Nothing but a number should be given: the count of lines in the data that include the string "material".

____

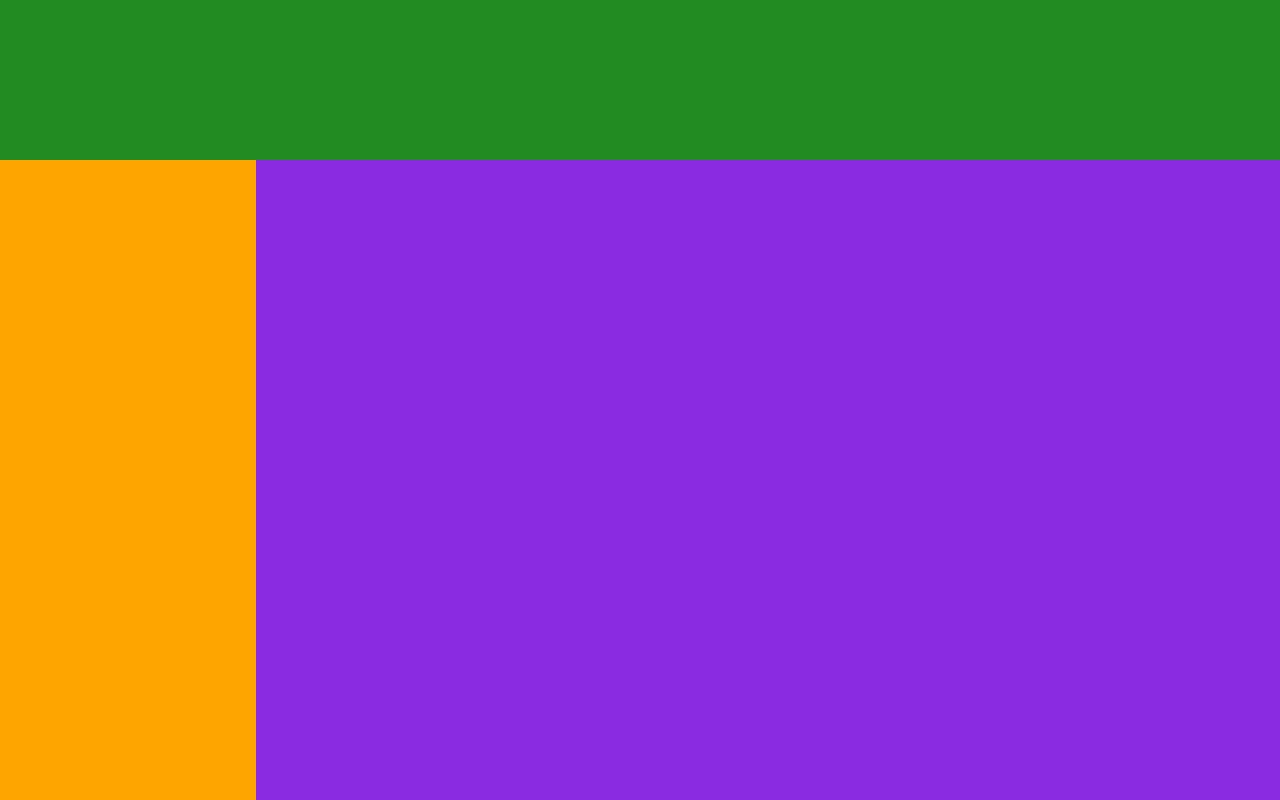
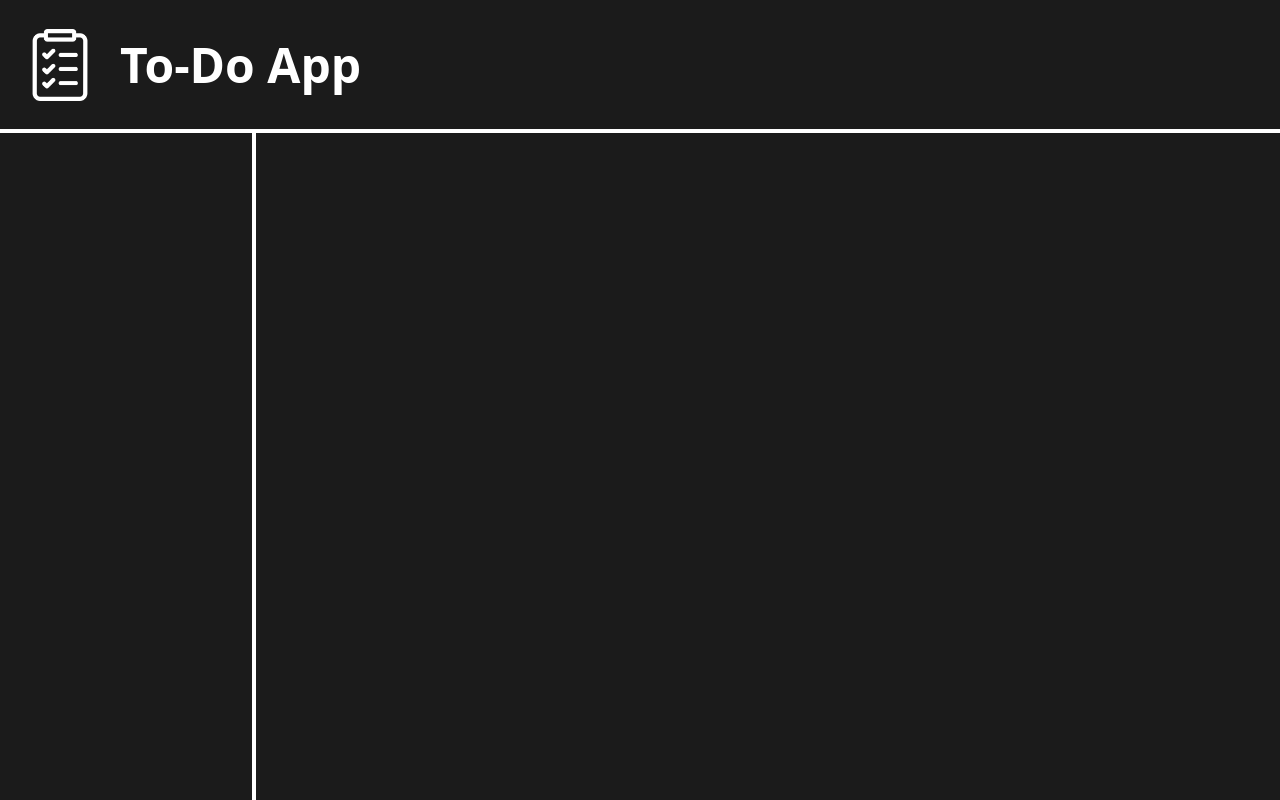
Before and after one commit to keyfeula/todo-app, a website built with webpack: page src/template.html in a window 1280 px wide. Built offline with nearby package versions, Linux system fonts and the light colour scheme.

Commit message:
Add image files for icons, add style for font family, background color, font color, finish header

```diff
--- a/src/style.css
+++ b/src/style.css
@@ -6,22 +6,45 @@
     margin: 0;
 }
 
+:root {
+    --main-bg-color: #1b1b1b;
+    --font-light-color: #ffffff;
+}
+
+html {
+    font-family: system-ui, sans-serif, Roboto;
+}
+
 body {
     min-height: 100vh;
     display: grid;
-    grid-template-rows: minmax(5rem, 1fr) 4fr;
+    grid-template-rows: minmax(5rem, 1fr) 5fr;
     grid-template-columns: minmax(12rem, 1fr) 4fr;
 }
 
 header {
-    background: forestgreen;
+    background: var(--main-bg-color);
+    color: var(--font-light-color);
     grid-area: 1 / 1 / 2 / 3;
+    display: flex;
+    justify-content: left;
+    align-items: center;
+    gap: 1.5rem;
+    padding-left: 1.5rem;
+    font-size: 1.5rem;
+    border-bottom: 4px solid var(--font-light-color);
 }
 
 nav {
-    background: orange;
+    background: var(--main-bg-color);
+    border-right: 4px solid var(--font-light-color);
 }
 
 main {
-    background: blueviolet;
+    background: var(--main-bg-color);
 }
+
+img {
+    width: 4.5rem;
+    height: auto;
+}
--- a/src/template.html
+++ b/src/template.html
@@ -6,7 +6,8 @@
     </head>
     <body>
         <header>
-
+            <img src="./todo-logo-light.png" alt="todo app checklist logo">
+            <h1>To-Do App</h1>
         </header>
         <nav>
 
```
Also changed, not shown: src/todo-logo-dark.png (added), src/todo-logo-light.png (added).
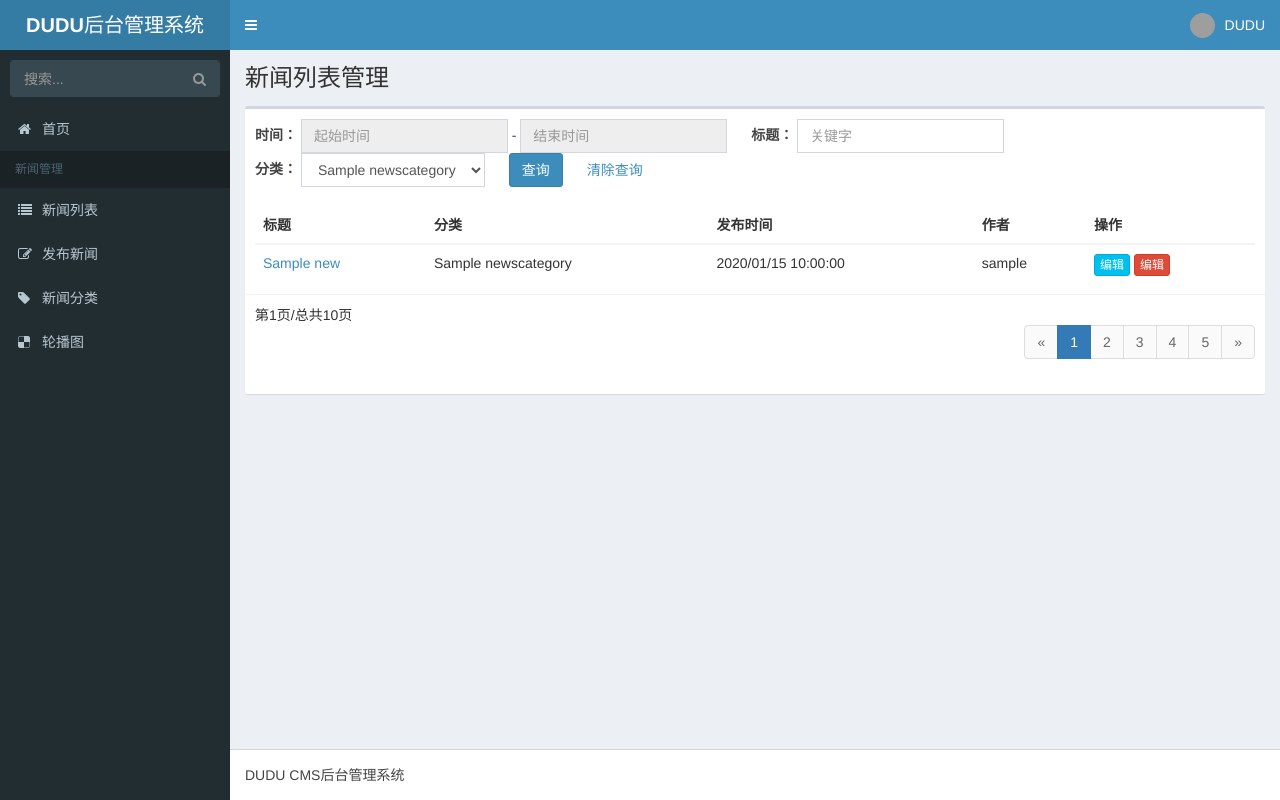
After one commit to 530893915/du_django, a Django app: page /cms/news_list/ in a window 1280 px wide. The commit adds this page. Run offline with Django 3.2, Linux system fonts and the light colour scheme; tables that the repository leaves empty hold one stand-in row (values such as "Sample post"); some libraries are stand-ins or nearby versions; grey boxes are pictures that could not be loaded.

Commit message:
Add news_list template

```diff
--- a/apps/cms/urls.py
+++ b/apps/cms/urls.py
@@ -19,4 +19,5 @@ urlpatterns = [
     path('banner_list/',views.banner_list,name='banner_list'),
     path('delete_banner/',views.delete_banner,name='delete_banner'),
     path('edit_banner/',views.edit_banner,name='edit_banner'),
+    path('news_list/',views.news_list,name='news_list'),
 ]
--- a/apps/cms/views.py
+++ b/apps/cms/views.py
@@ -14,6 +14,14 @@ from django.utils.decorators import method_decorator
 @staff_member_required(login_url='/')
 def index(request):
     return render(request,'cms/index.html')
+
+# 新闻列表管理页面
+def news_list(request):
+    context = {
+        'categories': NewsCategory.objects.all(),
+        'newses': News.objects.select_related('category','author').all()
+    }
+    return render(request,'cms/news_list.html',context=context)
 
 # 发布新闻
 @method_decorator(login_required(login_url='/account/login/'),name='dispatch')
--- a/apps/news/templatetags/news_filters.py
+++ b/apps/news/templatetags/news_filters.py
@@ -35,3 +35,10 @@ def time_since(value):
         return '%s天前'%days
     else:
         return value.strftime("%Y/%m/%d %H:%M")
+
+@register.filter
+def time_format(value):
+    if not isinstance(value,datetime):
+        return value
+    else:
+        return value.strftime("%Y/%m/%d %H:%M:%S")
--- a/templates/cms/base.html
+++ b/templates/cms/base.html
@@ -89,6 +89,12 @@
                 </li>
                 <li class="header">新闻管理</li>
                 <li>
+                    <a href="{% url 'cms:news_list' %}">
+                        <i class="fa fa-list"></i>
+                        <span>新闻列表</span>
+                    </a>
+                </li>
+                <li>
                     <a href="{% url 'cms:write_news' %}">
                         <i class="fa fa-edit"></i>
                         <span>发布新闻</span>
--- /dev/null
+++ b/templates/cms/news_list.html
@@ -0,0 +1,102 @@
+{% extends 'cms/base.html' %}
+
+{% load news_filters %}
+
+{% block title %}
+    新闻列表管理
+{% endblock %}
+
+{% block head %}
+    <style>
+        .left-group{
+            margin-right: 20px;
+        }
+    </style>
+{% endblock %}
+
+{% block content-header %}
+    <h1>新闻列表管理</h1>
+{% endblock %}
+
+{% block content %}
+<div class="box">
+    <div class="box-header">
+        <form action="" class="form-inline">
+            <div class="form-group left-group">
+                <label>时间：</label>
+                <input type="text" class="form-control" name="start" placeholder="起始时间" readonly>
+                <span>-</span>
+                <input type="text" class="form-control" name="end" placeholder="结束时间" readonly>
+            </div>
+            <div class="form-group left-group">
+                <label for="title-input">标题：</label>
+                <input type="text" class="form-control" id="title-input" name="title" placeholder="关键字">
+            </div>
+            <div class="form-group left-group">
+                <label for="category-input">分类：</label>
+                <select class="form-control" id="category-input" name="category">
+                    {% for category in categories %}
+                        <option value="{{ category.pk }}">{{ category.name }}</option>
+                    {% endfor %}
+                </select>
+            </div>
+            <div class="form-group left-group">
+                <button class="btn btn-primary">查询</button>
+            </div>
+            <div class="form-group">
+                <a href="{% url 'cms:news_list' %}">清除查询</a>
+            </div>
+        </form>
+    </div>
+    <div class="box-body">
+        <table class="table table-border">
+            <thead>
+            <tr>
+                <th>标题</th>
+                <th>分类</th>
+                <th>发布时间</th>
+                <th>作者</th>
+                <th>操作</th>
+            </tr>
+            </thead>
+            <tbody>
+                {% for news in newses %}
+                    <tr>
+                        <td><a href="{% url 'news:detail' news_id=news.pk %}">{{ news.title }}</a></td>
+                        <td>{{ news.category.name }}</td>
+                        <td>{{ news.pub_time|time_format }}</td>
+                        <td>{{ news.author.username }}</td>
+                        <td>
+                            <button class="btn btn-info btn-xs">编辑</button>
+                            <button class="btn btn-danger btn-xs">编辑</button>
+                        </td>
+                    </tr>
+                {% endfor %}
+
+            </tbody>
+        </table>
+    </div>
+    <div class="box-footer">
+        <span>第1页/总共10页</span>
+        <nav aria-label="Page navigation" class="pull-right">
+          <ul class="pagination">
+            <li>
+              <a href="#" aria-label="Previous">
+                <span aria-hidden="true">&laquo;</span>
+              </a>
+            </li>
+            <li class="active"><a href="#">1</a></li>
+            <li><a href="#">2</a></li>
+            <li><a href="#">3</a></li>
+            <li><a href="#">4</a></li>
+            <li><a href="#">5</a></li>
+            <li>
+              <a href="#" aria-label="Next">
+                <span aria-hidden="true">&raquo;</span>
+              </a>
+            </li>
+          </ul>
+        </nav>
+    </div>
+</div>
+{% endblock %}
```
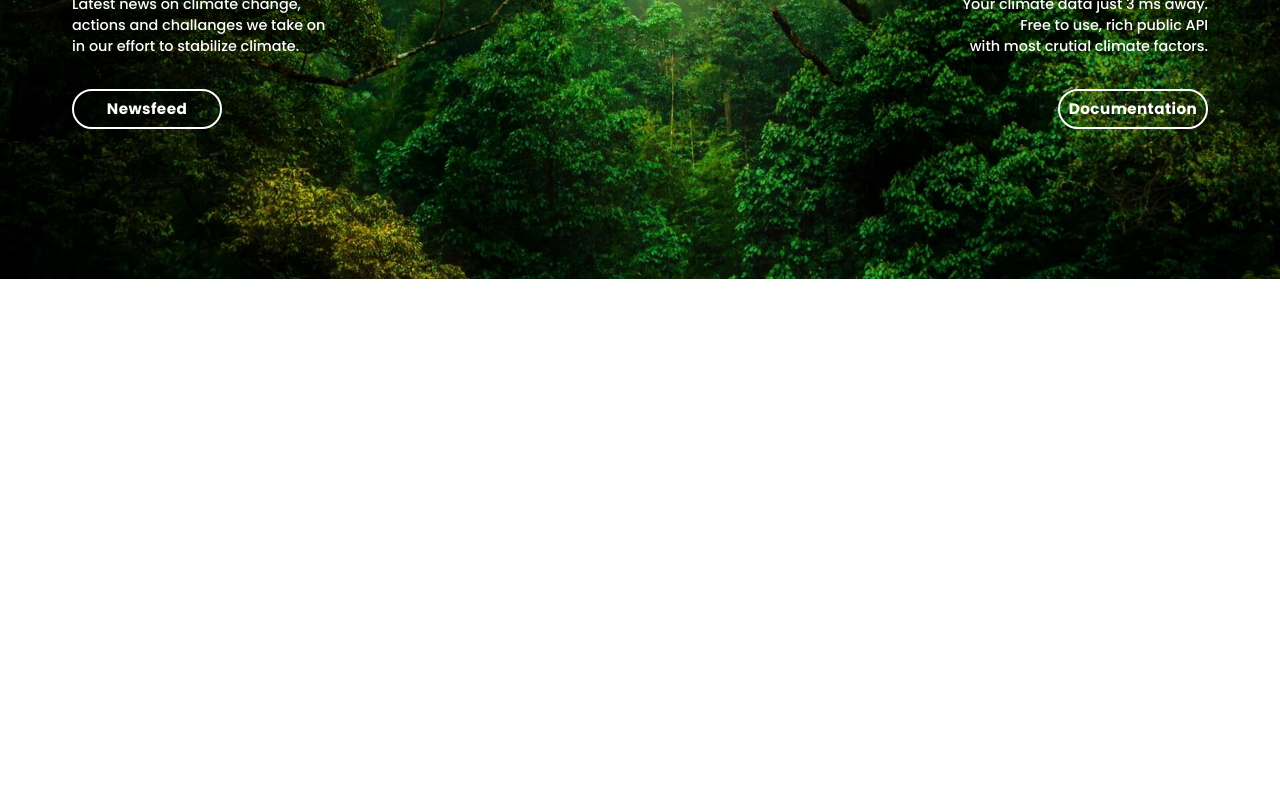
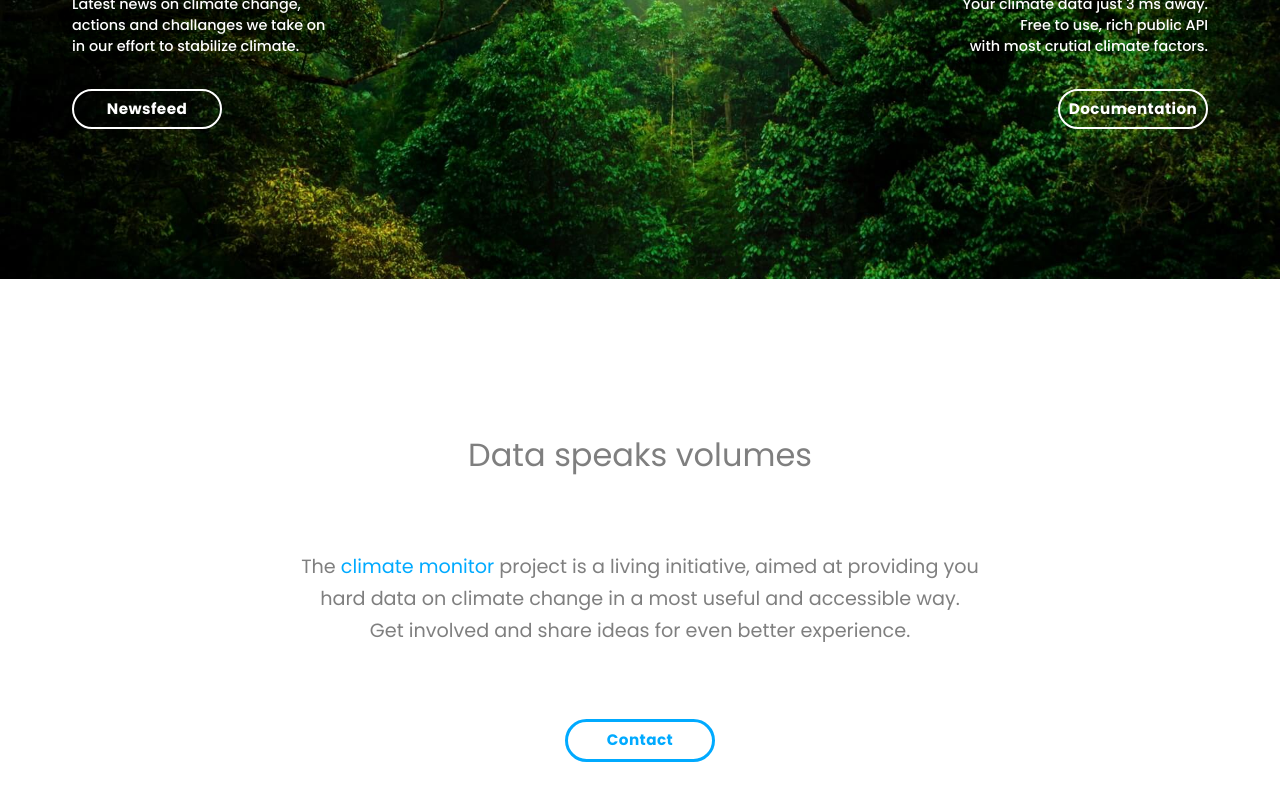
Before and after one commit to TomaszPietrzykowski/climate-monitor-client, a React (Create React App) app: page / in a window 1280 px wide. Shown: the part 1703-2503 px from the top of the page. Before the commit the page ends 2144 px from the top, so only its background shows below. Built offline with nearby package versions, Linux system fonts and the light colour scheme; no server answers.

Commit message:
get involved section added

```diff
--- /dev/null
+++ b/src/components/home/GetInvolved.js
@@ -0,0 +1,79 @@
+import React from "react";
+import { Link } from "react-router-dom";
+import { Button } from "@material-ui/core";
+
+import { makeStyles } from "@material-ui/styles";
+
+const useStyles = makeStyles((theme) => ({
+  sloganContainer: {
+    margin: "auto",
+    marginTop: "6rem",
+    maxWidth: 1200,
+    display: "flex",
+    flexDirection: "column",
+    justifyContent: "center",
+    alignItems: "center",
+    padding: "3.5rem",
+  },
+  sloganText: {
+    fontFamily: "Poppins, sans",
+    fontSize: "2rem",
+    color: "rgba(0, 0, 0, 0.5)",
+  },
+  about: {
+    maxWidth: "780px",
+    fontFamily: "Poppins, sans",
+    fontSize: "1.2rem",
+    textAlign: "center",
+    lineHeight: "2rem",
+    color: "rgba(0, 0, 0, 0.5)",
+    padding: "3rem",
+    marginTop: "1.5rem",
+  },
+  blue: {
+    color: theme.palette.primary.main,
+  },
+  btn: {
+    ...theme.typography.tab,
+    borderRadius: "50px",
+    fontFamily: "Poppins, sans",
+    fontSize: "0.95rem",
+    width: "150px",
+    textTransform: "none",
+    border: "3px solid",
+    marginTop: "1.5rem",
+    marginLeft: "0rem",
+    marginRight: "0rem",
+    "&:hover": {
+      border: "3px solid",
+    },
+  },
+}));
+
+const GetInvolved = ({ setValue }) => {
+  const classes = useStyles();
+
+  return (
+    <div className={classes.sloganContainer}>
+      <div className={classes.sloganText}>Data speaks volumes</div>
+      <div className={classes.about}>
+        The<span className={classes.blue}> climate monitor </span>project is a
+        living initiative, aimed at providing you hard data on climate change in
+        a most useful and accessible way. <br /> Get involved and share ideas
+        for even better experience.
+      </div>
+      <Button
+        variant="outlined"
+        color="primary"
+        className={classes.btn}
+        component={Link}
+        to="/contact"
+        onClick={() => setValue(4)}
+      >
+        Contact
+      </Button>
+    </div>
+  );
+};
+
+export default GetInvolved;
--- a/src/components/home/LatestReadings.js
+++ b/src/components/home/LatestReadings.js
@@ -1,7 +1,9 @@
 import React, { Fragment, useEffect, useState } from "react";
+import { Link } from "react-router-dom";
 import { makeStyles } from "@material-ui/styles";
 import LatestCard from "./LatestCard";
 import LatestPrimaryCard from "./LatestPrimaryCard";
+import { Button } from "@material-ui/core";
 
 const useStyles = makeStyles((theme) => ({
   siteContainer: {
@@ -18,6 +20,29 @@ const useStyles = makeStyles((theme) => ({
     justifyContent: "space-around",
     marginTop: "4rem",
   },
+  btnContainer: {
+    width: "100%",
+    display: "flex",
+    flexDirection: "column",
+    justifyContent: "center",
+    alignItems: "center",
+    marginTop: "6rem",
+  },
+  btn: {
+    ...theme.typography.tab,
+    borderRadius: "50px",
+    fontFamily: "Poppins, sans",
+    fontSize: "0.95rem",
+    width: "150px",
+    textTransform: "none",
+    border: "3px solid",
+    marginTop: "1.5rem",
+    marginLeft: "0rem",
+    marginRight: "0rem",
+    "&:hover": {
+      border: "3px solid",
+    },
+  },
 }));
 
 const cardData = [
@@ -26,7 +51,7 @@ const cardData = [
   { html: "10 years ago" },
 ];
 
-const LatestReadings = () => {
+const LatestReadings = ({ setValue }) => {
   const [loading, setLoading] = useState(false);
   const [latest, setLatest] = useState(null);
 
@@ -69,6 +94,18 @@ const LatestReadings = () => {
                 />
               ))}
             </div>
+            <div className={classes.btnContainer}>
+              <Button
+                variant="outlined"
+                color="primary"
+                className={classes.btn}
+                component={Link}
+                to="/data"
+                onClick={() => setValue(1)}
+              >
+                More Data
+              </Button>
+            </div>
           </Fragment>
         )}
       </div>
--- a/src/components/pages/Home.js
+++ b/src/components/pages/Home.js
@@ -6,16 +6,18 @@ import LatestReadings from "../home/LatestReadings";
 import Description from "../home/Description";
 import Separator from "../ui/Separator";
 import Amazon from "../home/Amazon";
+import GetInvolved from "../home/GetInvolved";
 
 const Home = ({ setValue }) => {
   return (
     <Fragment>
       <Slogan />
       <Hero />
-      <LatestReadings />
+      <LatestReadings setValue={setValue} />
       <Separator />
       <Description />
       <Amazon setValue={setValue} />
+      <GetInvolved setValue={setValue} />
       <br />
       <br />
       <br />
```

____

— YOUR RESPONSE —
4